## Problem description
An exact reproduction of the entries is needed. Keep all pictures out of it.

[Data records]
┄┄┄┄┄┄

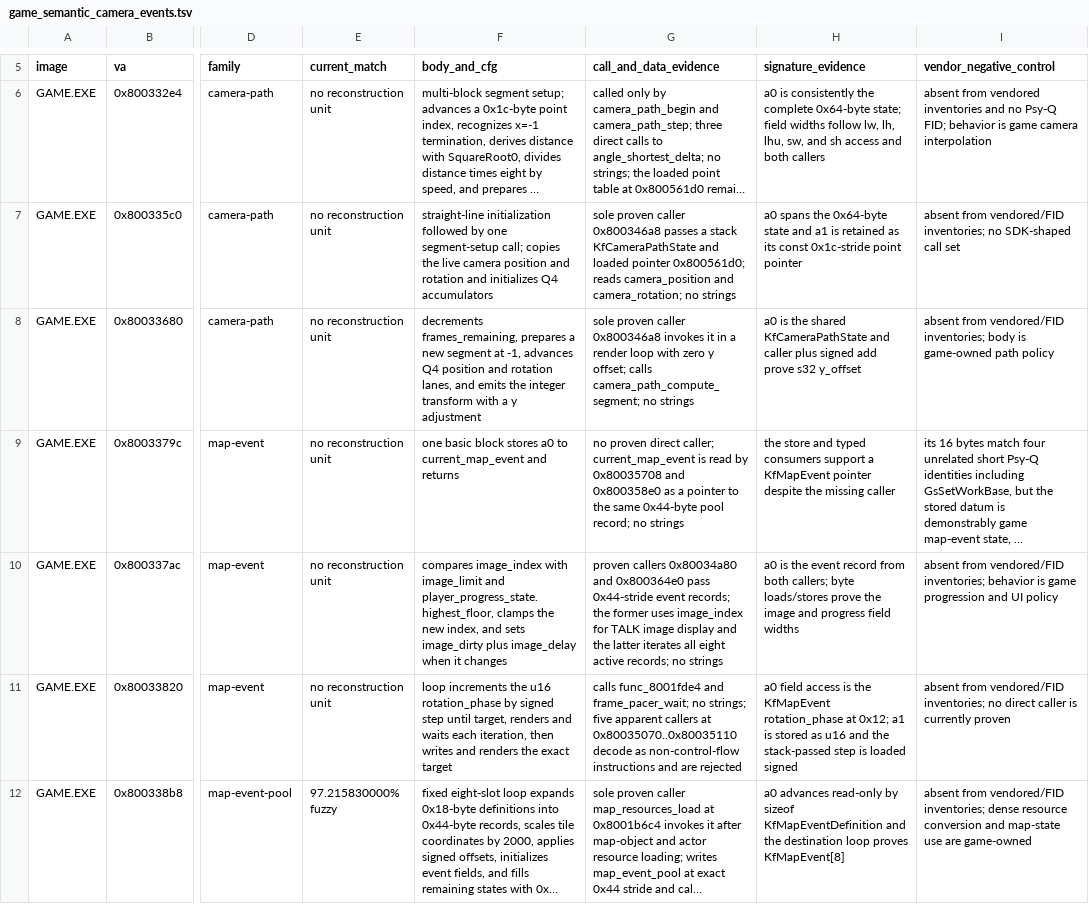
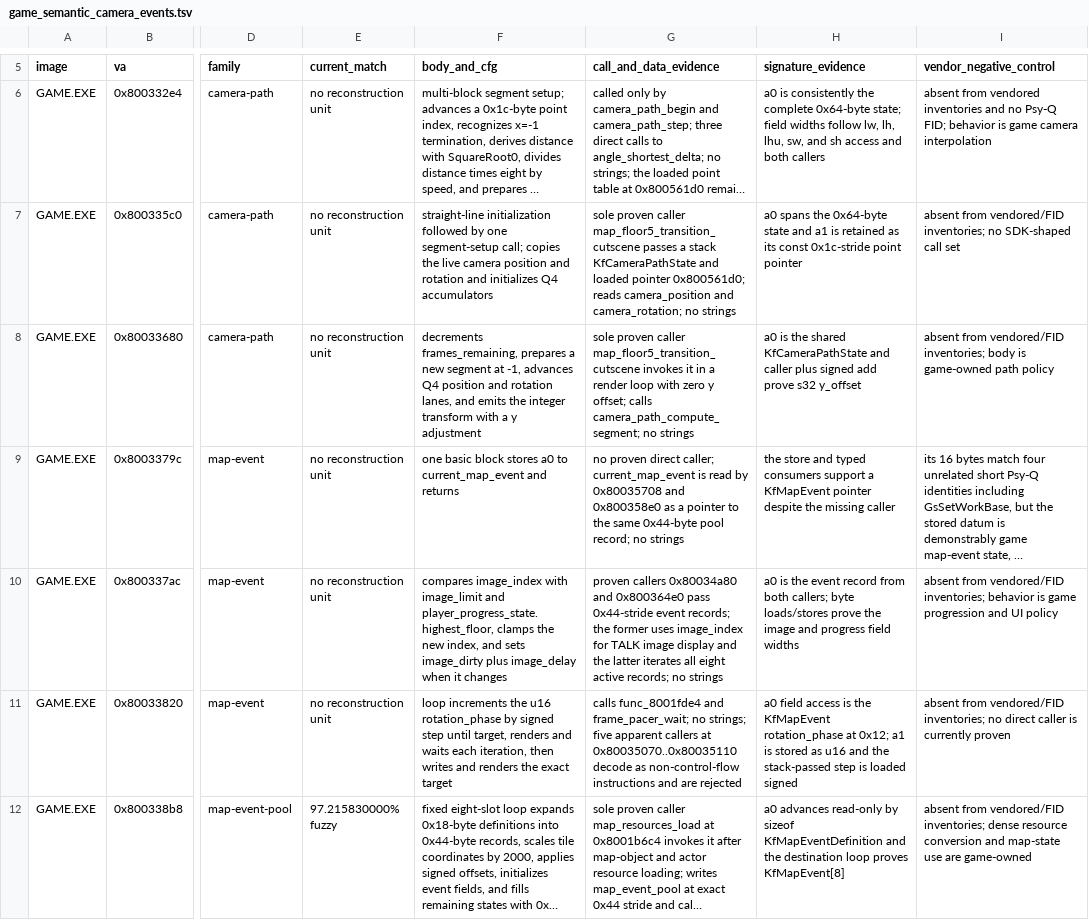
Before and after one commit to sushi-shi/kings-field-decomp, a TSV file: config/evidence/game_semantic_camera_events.tsv, drawn as a sheet; only a part is shown, gaps mark what is left out; long unchanged cells end in …; the diff covers the shown part only; the diff names each change by its address in the sheet, - before the commit and + after, or states it on an @@ line.

Commit message:
names: identify floor-5 transition cutscene

```diff
--- a/config/evidence/game_semantic_camera_events.tsv
+++ b/config/evidence/game_semantic_camera_events.tsv
-G7 (call_and_data_evidence): …proven caller 0x800346a8 passes a…
+G7 (call_and_data_evidence): …proven caller map_floor5_transition_cutscene passes a…
-G8 (call_and_data_evidence): …proven caller 0x800346a8 invokes it…
+G8 (call_and_data_evidence): …proven caller map_floor5_transition_cutscene invokes it…
```
Also changed, not shown: 1 added row elsewhere in this file, config/match_baseline.tsv, config/retail/function_identities.tsv, 6 other files.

┄┄┄┄┄┄

## The answer
Before and after one commit to sushi-shi/kings-field-decomp, a TSV file: config/evidence/game_semantic_camera_events.tsv, drawn as a sheet; only a part is shown, gaps mark what is left out; long unchanged cells end in …; the diff covers the shown part only; the diff names each change by its address in the sheet, - before the commit and + after, or states it on an @@ line.

Commit message:
names: identify floor-5 transition cutscene

```diff
--- a/config/evidence/game_semantic_camera_events.tsv
+++ b/config/evidence/game_semantic_camera_events.tsv
-G7 (call_and_data_evidence): …proven caller 0x800346a8 passes a…
+G7 (call_and_data_evidence): …proven caller map_floor5_transition_cutscene passes a…
-G8 (call_and_data_evidence): …proven caller 0x800346a8 invokes it…
+G8 (call_and_data_evidence): …proven caller map_floor5_transition_cutscene invokes it…
```
Also changed, not shown: 1 added row elsewhere in this file, config/match_baseline.tsv, config/retail/function_identities.tsv, 6 other files.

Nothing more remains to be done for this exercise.